Auckland-based immigration lawyer, Aaron Martin, believes that the government’s decision to increase the minimum wage could impact the eligibility of migrant workers for work and residence visas.
The New Zealand Government has lifted the minimum wage to $18.90 per hour effective April 2020 – before raising it to a $20 minimum wage by 2021.
Around a quarter of million workers will be better off next year, thanks to another $1.20 an hour increase to the minimum wage, the biggest equal lift ever,” says Immigration Minister Iain Lees-Galloway.
The government estimates 242,000 workers will benefit, which includes people working on $17.70 and between $17.70 and $18.90 an hour.
The new rate will put an extra $48 per week before tax in the hands of employees currently on minimum wage for 40 hours a week.
The government derives its confidence in raising the minimum wage from a low unemployment rate at 4.2 per cent, with a prediction to add 43,600 jobs in 2020, and New Zealand economy growing at a faster rate than other OECD nations, including Australia, Canada, the USA and European countries. The rise in minimum wage is estimated to boost wages by $306 million annually.
“We’re implementing a balanced approach to the minimum wage increases and have provided certainty to businesses who told us they wanted to know how much the minimum wage will increase and when the changes were going to happen,” says Iain Lees-Galloway.
The starting out and training wages will also see a boost, with a rise to $15.12 per hour from 1 April 2020, remaining at 80% of the adult minimum wage.
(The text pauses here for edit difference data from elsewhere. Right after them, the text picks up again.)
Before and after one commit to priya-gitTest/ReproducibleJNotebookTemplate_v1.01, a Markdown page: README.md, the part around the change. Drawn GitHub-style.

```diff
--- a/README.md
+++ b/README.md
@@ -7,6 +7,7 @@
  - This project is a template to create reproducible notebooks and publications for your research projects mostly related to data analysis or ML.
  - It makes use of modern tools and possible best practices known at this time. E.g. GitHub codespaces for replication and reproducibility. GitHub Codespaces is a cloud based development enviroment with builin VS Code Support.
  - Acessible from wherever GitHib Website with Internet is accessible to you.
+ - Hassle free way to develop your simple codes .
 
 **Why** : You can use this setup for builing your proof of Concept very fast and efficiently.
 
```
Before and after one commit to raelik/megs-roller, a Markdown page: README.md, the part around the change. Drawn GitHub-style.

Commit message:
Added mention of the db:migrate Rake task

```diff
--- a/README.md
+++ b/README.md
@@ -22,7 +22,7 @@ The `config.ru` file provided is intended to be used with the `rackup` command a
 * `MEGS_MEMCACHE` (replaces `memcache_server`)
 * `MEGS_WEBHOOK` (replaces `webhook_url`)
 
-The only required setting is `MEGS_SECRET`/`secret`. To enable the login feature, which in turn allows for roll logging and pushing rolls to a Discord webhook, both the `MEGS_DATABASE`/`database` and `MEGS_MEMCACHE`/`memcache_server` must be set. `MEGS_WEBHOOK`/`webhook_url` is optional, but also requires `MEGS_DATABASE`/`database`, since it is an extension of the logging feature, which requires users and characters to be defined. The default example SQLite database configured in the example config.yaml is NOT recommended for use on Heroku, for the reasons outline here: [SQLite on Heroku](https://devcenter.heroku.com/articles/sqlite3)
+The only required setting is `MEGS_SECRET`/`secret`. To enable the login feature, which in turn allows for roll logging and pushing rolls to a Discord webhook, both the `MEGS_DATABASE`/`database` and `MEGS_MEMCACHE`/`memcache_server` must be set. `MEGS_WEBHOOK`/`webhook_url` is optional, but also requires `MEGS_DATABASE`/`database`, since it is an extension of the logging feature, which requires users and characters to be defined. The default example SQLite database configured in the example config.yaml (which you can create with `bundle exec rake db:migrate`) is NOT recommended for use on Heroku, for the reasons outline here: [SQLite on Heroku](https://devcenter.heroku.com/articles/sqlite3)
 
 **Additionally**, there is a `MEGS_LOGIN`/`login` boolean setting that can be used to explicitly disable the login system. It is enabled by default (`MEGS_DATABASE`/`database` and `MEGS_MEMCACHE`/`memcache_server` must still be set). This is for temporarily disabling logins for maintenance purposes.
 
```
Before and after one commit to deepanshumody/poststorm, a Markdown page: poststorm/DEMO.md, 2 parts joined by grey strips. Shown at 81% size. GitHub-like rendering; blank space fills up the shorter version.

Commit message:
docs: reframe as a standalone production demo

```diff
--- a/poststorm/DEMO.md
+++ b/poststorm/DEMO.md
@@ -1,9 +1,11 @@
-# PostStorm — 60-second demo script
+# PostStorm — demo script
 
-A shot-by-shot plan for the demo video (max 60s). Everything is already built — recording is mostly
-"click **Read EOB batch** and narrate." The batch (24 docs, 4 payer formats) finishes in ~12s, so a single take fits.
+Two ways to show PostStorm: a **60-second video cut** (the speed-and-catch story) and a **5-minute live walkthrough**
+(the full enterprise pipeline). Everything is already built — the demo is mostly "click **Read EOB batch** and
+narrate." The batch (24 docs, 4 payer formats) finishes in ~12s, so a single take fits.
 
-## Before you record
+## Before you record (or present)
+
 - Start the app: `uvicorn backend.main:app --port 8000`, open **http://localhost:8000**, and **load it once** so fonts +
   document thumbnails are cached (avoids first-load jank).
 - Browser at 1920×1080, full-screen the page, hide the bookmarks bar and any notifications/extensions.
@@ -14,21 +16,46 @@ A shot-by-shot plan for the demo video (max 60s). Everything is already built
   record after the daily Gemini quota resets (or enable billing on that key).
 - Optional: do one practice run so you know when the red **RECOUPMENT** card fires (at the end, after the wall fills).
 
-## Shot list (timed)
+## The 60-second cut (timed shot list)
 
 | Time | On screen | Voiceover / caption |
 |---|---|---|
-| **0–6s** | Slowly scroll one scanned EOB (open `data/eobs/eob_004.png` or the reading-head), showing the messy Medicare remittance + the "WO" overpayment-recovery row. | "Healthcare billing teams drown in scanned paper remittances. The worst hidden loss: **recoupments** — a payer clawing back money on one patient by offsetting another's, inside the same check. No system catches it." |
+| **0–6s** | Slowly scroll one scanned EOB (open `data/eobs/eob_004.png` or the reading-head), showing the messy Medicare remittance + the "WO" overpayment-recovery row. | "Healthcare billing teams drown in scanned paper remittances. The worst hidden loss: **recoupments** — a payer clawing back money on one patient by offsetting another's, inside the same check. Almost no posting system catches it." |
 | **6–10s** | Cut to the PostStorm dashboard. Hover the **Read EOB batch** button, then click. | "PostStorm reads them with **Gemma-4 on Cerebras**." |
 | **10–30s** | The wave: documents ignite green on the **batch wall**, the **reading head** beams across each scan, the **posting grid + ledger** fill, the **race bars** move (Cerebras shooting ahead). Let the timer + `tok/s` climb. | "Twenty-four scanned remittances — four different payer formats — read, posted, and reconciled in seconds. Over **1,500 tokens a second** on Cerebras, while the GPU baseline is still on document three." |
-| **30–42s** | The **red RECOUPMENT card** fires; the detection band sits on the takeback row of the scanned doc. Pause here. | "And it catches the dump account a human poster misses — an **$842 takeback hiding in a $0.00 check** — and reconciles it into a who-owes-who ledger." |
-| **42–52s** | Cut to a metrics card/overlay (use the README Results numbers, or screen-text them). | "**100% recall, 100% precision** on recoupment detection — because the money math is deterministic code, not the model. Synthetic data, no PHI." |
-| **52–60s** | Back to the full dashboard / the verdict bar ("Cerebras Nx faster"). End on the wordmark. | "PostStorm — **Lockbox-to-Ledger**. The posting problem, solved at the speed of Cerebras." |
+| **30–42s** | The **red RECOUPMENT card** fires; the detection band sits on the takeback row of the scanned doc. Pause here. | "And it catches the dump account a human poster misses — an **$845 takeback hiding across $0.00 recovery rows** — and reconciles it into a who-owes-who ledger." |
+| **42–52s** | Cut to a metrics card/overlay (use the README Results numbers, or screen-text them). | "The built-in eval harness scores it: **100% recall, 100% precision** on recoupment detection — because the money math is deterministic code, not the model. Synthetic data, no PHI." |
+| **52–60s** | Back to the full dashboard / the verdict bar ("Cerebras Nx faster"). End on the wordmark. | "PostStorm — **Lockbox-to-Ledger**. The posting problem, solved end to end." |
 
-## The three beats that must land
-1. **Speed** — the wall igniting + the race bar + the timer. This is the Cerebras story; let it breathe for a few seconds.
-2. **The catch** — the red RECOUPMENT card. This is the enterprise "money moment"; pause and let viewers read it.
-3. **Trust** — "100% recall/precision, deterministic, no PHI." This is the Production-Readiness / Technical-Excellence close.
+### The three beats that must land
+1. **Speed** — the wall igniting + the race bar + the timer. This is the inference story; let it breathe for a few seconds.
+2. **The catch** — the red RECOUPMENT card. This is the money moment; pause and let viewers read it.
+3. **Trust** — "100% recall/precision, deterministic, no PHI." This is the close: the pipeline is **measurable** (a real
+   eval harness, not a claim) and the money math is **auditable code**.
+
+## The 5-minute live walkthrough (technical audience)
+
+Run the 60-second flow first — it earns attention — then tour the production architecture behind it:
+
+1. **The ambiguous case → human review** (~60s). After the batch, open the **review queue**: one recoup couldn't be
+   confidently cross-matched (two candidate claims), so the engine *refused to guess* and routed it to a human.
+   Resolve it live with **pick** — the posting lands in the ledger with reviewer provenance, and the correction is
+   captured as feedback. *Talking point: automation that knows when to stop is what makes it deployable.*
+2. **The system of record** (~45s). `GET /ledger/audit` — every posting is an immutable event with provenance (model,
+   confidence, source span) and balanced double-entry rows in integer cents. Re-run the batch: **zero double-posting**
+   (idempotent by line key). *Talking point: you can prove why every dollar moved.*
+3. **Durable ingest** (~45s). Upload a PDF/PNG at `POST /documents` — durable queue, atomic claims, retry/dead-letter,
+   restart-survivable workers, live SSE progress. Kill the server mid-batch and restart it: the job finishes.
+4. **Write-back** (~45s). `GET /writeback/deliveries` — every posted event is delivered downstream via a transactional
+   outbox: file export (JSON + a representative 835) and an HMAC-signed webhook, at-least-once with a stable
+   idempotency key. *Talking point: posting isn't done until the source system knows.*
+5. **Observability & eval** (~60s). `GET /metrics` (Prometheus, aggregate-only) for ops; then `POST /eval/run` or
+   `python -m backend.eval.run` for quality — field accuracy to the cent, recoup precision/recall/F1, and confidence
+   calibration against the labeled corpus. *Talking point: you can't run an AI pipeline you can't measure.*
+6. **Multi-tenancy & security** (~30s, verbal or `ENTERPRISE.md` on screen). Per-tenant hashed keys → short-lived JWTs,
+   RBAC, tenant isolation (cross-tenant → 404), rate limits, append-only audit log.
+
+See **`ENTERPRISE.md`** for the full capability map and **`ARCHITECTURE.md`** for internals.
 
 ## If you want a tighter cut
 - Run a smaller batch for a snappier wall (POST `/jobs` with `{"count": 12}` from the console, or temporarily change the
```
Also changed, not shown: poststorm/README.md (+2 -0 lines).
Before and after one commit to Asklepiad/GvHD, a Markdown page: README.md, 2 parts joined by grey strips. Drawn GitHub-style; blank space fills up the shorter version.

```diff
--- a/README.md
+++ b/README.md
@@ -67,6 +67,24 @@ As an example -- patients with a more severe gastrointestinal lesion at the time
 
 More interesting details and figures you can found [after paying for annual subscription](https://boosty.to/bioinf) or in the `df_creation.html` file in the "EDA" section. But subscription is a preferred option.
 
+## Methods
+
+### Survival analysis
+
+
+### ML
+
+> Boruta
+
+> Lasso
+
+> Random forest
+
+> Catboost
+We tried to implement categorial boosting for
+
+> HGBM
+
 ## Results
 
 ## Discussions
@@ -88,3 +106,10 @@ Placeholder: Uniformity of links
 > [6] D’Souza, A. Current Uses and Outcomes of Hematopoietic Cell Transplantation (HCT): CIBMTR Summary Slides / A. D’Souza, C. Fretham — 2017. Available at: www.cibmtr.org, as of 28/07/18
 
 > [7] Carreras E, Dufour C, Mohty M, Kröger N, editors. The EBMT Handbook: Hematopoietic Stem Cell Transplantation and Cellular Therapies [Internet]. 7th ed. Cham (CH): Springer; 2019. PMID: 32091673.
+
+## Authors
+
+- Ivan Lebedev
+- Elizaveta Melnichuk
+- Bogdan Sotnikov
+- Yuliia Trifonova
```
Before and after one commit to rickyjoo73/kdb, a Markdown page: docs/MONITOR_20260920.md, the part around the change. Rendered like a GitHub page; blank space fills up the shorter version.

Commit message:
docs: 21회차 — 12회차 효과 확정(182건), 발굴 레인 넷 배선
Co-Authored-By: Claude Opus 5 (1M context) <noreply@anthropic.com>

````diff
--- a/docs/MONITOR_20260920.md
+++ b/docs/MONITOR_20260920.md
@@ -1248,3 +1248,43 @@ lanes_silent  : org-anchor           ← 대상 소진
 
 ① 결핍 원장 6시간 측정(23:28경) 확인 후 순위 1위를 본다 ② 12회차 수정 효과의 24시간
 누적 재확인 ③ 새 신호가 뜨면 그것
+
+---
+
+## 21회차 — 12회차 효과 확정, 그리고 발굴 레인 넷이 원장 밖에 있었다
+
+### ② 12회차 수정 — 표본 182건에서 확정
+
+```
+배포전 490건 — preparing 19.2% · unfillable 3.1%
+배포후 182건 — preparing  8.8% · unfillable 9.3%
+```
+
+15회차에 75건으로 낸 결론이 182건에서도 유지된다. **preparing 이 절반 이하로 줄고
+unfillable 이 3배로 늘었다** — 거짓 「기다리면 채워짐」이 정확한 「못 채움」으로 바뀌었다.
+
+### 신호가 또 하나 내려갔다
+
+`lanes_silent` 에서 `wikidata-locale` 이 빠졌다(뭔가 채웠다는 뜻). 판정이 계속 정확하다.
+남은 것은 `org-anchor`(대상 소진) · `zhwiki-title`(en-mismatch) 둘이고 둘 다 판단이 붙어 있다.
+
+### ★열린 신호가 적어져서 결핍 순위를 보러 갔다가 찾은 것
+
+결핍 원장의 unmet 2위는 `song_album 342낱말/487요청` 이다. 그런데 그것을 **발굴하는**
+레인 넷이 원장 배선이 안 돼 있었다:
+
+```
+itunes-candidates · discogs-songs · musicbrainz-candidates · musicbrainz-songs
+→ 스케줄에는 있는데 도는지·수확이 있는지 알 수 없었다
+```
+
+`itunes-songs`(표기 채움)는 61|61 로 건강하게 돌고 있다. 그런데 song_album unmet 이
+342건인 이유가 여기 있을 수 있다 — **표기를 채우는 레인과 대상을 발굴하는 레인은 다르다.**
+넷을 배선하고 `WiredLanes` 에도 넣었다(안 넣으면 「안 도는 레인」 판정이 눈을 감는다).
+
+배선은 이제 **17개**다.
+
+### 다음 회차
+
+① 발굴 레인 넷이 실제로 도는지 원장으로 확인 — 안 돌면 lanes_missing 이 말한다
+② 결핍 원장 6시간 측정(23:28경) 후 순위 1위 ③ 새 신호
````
At the same time, migrants whose pay packet is not at the required threshold will either end up with a 1-year work visa (as opposed to 3-year visa) or be rendered ineligible for residence on 24 February 2020, says Auckland-based immigration lawyer, Aaron Martin
“Imagine a stonemason on an essential skills work visa who earns $21.25 per hour. On 23 February their job would be classified as mid-skilled and they would be granted a 3-year work visa. One day later their job will be classified as low-skilled because of their pay rate.
‘Or, imagine a carpenter who earns $25 per hour and is seeking a residence visa. On 23 February they are eligible for residence; on 24 February they won’t be.
“To still qualify for a visa under the new thresholds, these migrants on the cusp will need a pay increase of 2%. This may seem like only a small increase. But for an employer, a pay increase is not a quick and easy decision. Incremental increases can add up to make it unfeasible to employ a migrant.
“Pay rate is a factor outside the control of most migrants. These threshold changes disempower them from being able to secure a visa on a long-term basis with a view to making a commitment to our country.
Implications for the aged-care industry
Immigrants on visas make up a third of New Zealand’s 22,000 aged-care caregivers and 5000 nurses.
Aaron points out that the government recently granted a small window to the aged-care sector reclassifying some of their jobs as skilled employment. “Workers in the industry have also fought hard to get wages up to the $25 an hour benchmark for residence eligibility. This move will set the sector back again.
“Many migrant nurses and caregivers must now be reconsidering whether to stay in New Zealand.
Employers in many industries say they would struggle without a supply of overseas workers.
The immigration system automatically adjusts wage levels as a result of annual review, say Aaron. “But continually placing the goal of residence out of reach leaves people disheartened and wondering whether there are greener fields elsewhere. In a globally competitive market for skills, New Zealand runs the risk of losing to the competition.
“Our immigration system is already under pressure from a large number of applications, and New Zealand is looking like an uncertain place to get residency.
Proposed work and residence visa payrate changes effective 24 February 2020
The new thresholds are based on the New Zealand median salary and wage rate of $25.50 per hour (up 2% from last year), equivalent to $53,040 per annum for a 40-hour per week job.
Skilled Migrant Category
1. The threshold for gaining skilled employment points will change from $25.00 to $25.50 per hour for jobs at ANZSCO skill level 1,2, or 3, and jobs at skill level 4 or 5 that are included at Appendix 7 of the operational manual.
2. The threshold for gaining skilled employment points will be $38.25 per hour for jobs at ANZSCO skill level 4 or 5 that are not included at Appendix 7 of the operational manual.
3. The threshold for bonus points for high remuneration will be $51 per hour.
Essential Skills Visa
1. The threshold for mid-skilled employment will change from $21.25 to $21.68 per hour for jobs at ANZSCO skill level 1,2, or 3.
2. The threshold for mid-skilled employment will be $25.50 per hour for jobs at ANZSCO skill level 4 or 5 in Appendix 7 (This visa was treated as an exception due to changes made at the end of October.)
The threshold for higher skilled employment for all other skill level 4 and 5 roles will change from $ 37.50 to $38.25 per hour